- **What is needed**:
Without any images, write the data out exactly as it appears.

(Entries taken from a collection)
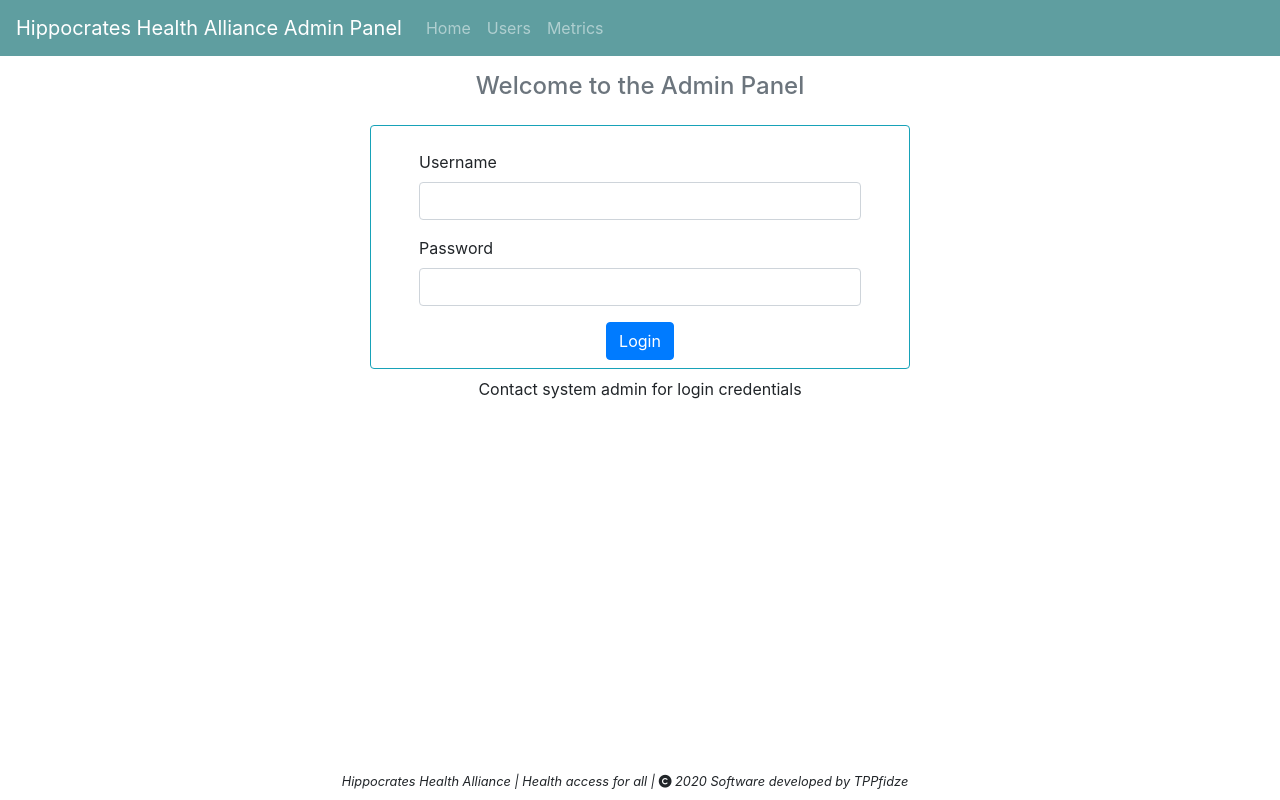
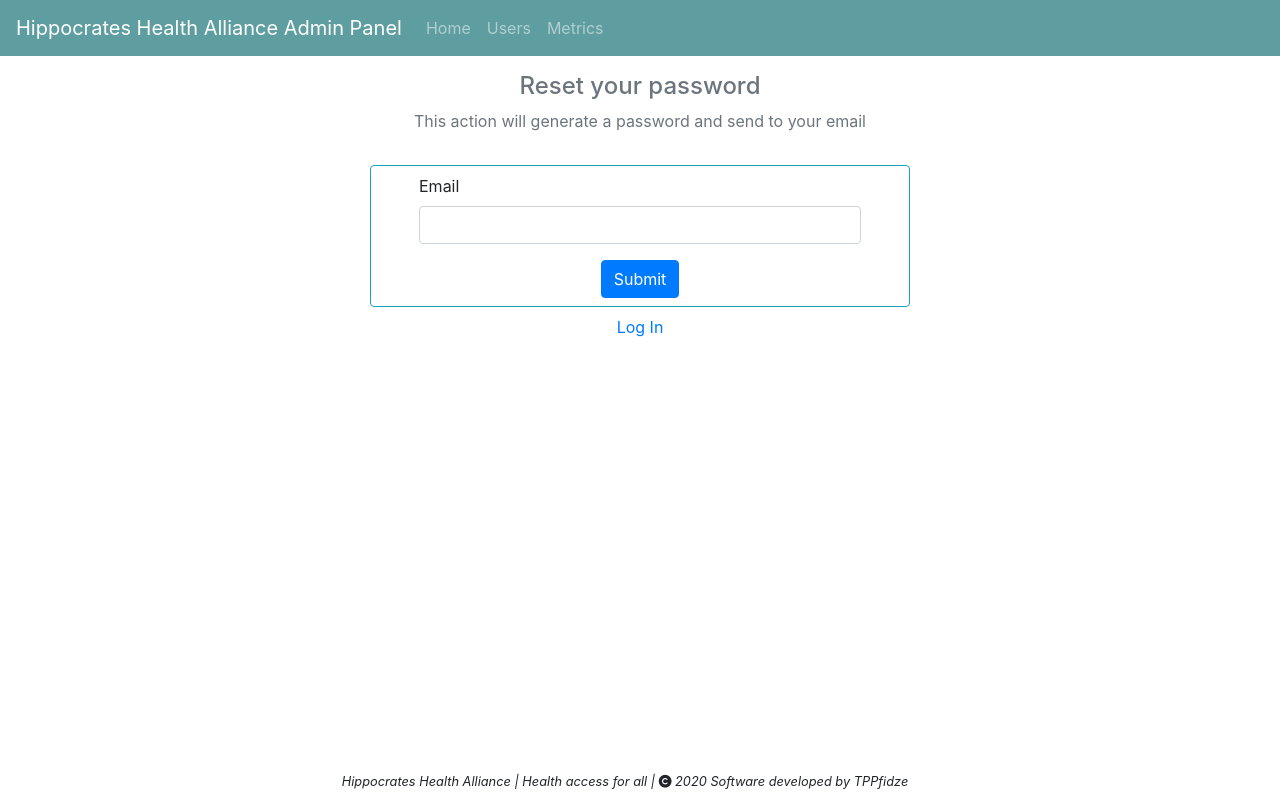
Before and after one commit to pondem87/admin.hippocrates, a React (Create React App) app: page /reset in a window 1280 px wide. Before the commit this address led to /signin. Built offline with nearby package versions, Linux system fonts and the light colour scheme.

Commit message:
admin password email and reset

```diff
--- a/public/index.html
+++ b/public/index.html
@@ -47,7 +47,7 @@
         text-align: center;
       }
       .loader-container {
-        position: absolute;
+        position: relative;
         top: 0;
         left: 0;
         width: 100%;
--- a/src/App.js
+++ b/src/App.js
@@ -6,6 +6,7 @@ import ProtectedRoute from './components/shared/protectedRoute';
 import Home from './components/home/home';
 import MainFooter from './components/shared/mainFooter';
 import Users from './components/users/users';
+import Reset from './components/auth/reset';
 
 function App() {
   return (
@@ -16,6 +17,7 @@ function App() {
           <Switch>
             <ProtectedRoute exact path='/' component={Home} />
             <Route path="/signin" component={SignIn} />
+            <Route path="/reset" component={Reset} />
             <ProtectedRoute path='/users' component={Users} />
             <ProtectedRoute component={Home} />
           </Switch>
--- /dev/null
+++ b/src/components/auth/reset.js
@@ -0,0 +1,53 @@
+import React, { useState, useEffect } from 'react';
+import { Link, useHistory } from 'react-router-dom';
+import Loader from '../shared/loader';
+import { ResetPasswordFunc } from '../../functions/auth';
+
+const Reset = () => {
+    const [email, setEmail] = useState('');
+    const [loading, setLoading] = useState(false);
+    const history = useHistory();
+
+    const handleSubmit = async (e) => {
+        try {
+            setLoading(true);
+            await ResetPasswordFunc(email);
+            alert("Password sent to email");
+            history.push('/signin');
+        } catch (error) {
+            alert("Failed to reset: " + error);
+        } finally {
+            setLoading(false);
+        }
+    }
+
+    if (loading) {
+        return <Loader />
+    }
+
+    return (
+        <div className="row justify-content-center">
+            <div className="col-lg-6 col-md-8 col-sm-10">
+                <div className="py-3 text-center text-muted">
+                    <h4>Reset your password</h4>
+                    <p>This action will generate a password and send to your email</p>
+                </div>
+                <form onSubmit={handleSubmit} className="border border-info rounded py-2 px-5">
+                    <div className="form-group">
+                        <label htmlFor="username">Email</label>
+                        <input className="form-control" type='text' id='email' onChange={(e) => setEmail(e.target.value)} value={email} required />
+                    </div>
+                    <div className="text-center">
+                        <input type='submit' className="btn btn-primary" value="Submit" />
+                    </div>
+                </form>
+                <div className="my-2 text-center">
+                    <p><Link to="/signin">Log In</Link></p>
+                </div>
+            </div>
+        </div>
+    )
+
+}
+
+export default Reset;
--- a/src/components/auth/signIn.js
+++ b/src/components/auth/signIn.js
@@ -1,8 +1,8 @@
 import React, { useState, useContext, useEffect } from 'react';
-import { useHistory } from 'react-router-dom';
+import { Link, useHistory } from 'react-router-dom';
 import { UserContext } from '../../context/userContext';
 import { loginFunc } from '../../functions/auth';
-import Loader from '../shared/loader'
+import Loader from '../shared/loader';
 
 const SignIn = () => {
     const { login } = useContext(UserContext);
@@ -52,7 +52,7 @@ const SignIn = () => {
                     <form onSubmit={handleSubmit} className="border border-info rounded py-2 px-5">
                         <p className="error-message">{state.error}</p>
                         <div className="form-group">
-                            <label htmlFor="username">Username</label>
+                            <label htmlFor="username">Email</label>
                             <input className="form-control" type='text' id='email' onChange={handleChange} value={state.email} required />
                         </div>
                         <div className="form-group">
@@ -66,6 +66,7 @@ const SignIn = () => {
                     </form>
                     <div className="my-2 text-center">
                         <p>Contact system admin for login credentials</p>
+                        <p><Link to="/reset">Reset Password</Link></p>
                     </div>
                 </div>
             </div>
--- a/src/components/home/home.js
+++ b/src/components/home/home.js
@@ -2,11 +2,13 @@ import React, { useContext, useState, useEffect } from 'react';
 import { UserContext } from '../../context/userContext';
 import axios from 'axios';
 import { URL } from '../../variables';
+import Loader from '../shared/loader';
 
 const Home = () => {
     const user = useContext(UserContext);
     const [admins, setAdmins] = useState([]);
     const [submitting, setSubmitting] = useState(false);
+    const [creatingUser, setCreatingUser] = useState(false);
     const [form, setForm] = useState({
         email: '',
         surname: '',
@@ -30,6 +32,7 @@ const Home = () => {
 
     const handleSubmit = (e) => {
         e.preventDefault();
+        setCreatingUser(true);
 
         axios.post(`${URL}/admin/create`, form, axiosConfig)
             .then((res) => {
@@ -50,6 +53,7 @@ const Home = () => {
                     surname: '',
                     forenames: ''
                 });
+                setCreatingUser(false);
                 getAdminsList();
             });
     }
@@ -130,6 +134,10 @@ const Home = () => {
                     </ul>
                 </div>
                 <div className="col-md-6 col-sm-10">
+                    {
+                        creatingUser ?
+                            <Loader /> :
+                            <div>
                                 <h4>Create Admin Account</h4>
                                 <form onSubmit={handleSubmit}>
                                     <div className="form-group">
@@ -156,6 +164,8 @@ const Home = () => {
                                     </div>
                                 </form>
                             </div>
+                    }
+                </div>
             </div>
         </div>
     )
--- a/src/components/shared/loader.js
+++ b/src/components/shared/loader.js
@@ -3,7 +3,7 @@ import React from 'react'
 const Loader = () => {
     return(
         <div className="loader-container">
-            <div className="loader text-info">
+            <div className="loader text-info mt-5">
                 <i className="fas fa-spinner fa-pulse fa-7x"></i>
                 <p className="font-weight-bold text-center">Loading...</p>
             </div>
--- a/src/functions/auth.js
+++ b/src/functions/auth.js
@@ -30,3 +30,24 @@ export const loginFunc = (login, setErrorState, done, values) => {
             }))
         });
 }
+
+
+//reset password function
+export const ResetPasswordFunc = (email) => {
+    return new Promise((resolve, reject) => {
+        axios.post(`${URL}/admin/resetpassword`, {email})
+        .then((res) => {
+            if (res.data.success) {
+                resolve(res.data.success.message);
+            } else if (res.data.error) {
+                //failed to login
+                reject(res.data.error.message)
+            } else {
+                reject("Unknown error");
+            }
+        })
+        .catch((error) => {
+            reject('Network Error')
+        });
+    })
+}
--- a/src/variables.js
+++ b/src/variables.js
@@ -1 +1 @@
-export const URL = 'https://api.hippocratesalliance.com';
+export const URL = 'http://api.hippocratesalliance.com';
```
Lines whose indentation alone changed are shown as unchanged.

- **Solution for this task**:
Before and after one commit to pondem87/admin.hippocrates, a React (Create React App) app: page /reset in a window 1280 px wide. Before the commit this address led to /signin. Built offline with nearby package versions, Linux system fonts and the light colour scheme.

Commit message:
admin password email and reset

```diff
--- a/public/index.html
+++ b/public/index.html
@@ -47,7 +47,7 @@
         text-align: center;
       }
       .loader-container {
-        position: absolute;
+        position: relative;
         top: 0;
         left: 0;
         width: 100%;
--- a/src/App.js
+++ b/src/App.js
@@ -6,6 +6,7 @@ import ProtectedRoute from './components/shared/protectedRoute';
 import Home from './components/home/home';
 import MainFooter from './components/shared/mainFooter';
 import Users from './components/users/users';
+import Reset from './components/auth/reset';
 
 function App() {
   return (
@@ -16,6 +17,7 @@ function App() {
           <Switch>
             <ProtectedRoute exact path='/' component={Home} />
             <Route path="/signin" component={SignIn} />
+            <Route path="/reset" component={Reset} />
             <ProtectedRoute path='/users' component={Users} />
             <ProtectedRoute component={Home} />
           </Switch>
--- /dev/null
+++ b/src/components/auth/reset.js
@@ -0,0 +1,53 @@
+import React, { useState, useEffect } from 'react';
+import { Link, useHistory } from 'react-router-dom';
+import Loader from '../shared/loader';
+import { ResetPasswordFunc } from '../../functions/auth';
+
+const Reset = () => {
+    const [email, setEmail] = useState('');
+    const [loading, setLoading] = useState(false);
+    const history = useHistory();
+
+    const handleSubmit = async (e) => {
+        try {
+            setLoading(true);
+            await ResetPasswordFunc(email);
+            alert("Password sent to email");
+            history.push('/signin');
+        } catch (error) {
+            alert("Failed to reset: " + error);
+        } finally {
+            setLoading(false);
+        }
+    }
+
+    if (loading) {
+        return <Loader />
+    }
+
+    return (
+        <div className="row justify-content-center">
+            <div className="col-lg-6 col-md-8 col-sm-10">
+                <div className="py-3 text-center text-muted">
+                    <h4>Reset your password</h4>
+                    <p>This action will generate a password and send to your email</p>
+                </div>
+                <form onSubmit={handleSubmit} className="border border-info rounded py-2 px-5">
+                    <div className="form-group">
+                        <label htmlFor="username">Email</label>
+                        <input className="form-control" type='text' id='email' onChange={(e) => setEmail(e.target.value)} value={email} required />
+                    </div>
+                    <div className="text-center">
+                        <input type='submit' className="btn btn-primary" value="Submit" />
+                    </div>
+                </form>
+                <div className="my-2 text-center">
+                    <p><Link to="/signin">Log In</Link></p>
+                </div>
+            </div>
+        </div>
+    )
+
+}
+
+export default Reset;
--- a/src/components/auth/signIn.js
+++ b/src/components/auth/signIn.js
@@ -1,8 +1,8 @@
 import React, { useState, useContext, useEffect } from 'react';
-import { useHistory } from 'react-router-dom';
+import { Link, useHistory } from 'react-router-dom';
 import { UserContext } from '../../context/userContext';
 import { loginFunc } from '../../functions/auth';
-import Loader from '../shared/loader'
+import Loader from '../shared/loader';
 
 const SignIn = () => {
     const { login } = useContext(UserContext);
@@ -52,7 +52,7 @@ const SignIn = () => {
                     <form onSubmit={handleSubmit} className="border border-info rounded py-2 px-5">
                         <p className="error-message">{state.error}</p>
                         <div className="form-group">
-                            <label htmlFor="username">Username</label>
+                            <label htmlFor="username">Email</label>
                             <input className="form-control" type='text' id='email' onChange={handleChange} value={state.email} required />
                         </div>
                         <div className="form-group">
@@ -66,6 +66,7 @@ const SignIn = () => {
                     </form>
                     <div className="my-2 text-center">
                         <p>Contact system admin for login credentials</p>
+                        <p><Link to="/reset">Reset Password</Link></p>
                     </div>
                 </div>
             </div>
--- a/src/components/home/home.js
+++ b/src/components/home/home.js
@@ -2,11 +2,13 @@ import React, { useContext, useState, useEffect } from 'react';
 import { UserContext } from '../../context/userContext';
 import axios from 'axios';
 import { URL } from '../../variables';
+import Loader from '../shared/loader';
 
 const Home = () => {
     const user = useContext(UserContext);
     const [admins, setAdmins] = useState([]);
     const [submitting, setSubmitting] = useState(false);
+    const [creatingUser, setCreatingUser] = useState(false);
     const [form, setForm] = useState({
         email: '',
         surname: '',
@@ -30,6 +32,7 @@ const Home = () => {
 
     const handleSubmit = (e) => {
         e.preventDefault();
+        setCreatingUser(true);
 
         axios.post(`${URL}/admin/create`, form, axiosConfig)
             .then((res) => {
@@ -50,6 +53,7 @@ const Home = () => {
                     surname: '',
                     forenames: ''
                 });
+                setCreatingUser(false);
                 getAdminsList();
             });
     }
@@ -130,6 +134,10 @@ const Home = () => {
                     </ul>
                 </div>
                 <div className="col-md-6 col-sm-10">
+                    {
+                        creatingUser ?
+                            <Loader /> :
+                            <div>
                                 <h4>Create Admin Account</h4>
                                 <form onSubmit={handleSubmit}>
                                     <div className="form-group">
@@ -156,6 +164,8 @@ const Home = () => {
                                     </div>
                                 </form>
                             </div>
+                    }
+                </div>
             </div>
         </div>
     )
--- a/src/components/shared/loader.js
+++ b/src/components/shared/loader.js
@@ -3,7 +3,7 @@ import React from 'react'
 const Loader = () => {
     return(
         <div className="loader-container">
-            <div className="loader text-info">
+            <div className="loader text-info mt-5">
                 <i className="fas fa-spinner fa-pulse fa-7x"></i>
                 <p className="font-weight-bold text-center">Loading...</p>
             </div>
--- a/src/functions/auth.js
+++ b/src/functions/auth.js
@@ -30,3 +30,24 @@ export const loginFunc = (login, setErrorState, done, values) => {
             }))
         });
 }
+
+
+//reset password function
+export const ResetPasswordFunc = (email) => {
+    return new Promise((resolve, reject) => {
+        axios.post(`${URL}/admin/resetpassword`, {email})
+        .then((res) => {
+            if (res.data.success) {
+                resolve(res.data.success.message);
+            } else if (res.data.error) {
+                //failed to login
+                reject(res.data.error.message)
+            } else {
+                reject("Unknown error");
+            }
+        })
+        .catch((error) => {
+            reject('Network Error')
+        });
+    })
+}
--- a/src/variables.js
+++ b/src/variables.js
@@ -1 +1 @@
-export const URL = 'https://api.hippocratesalliance.com';
+export const URL = 'http://api.hippocratesalliance.com';
```
Lines whose indentation alone changed are shown as unchanged.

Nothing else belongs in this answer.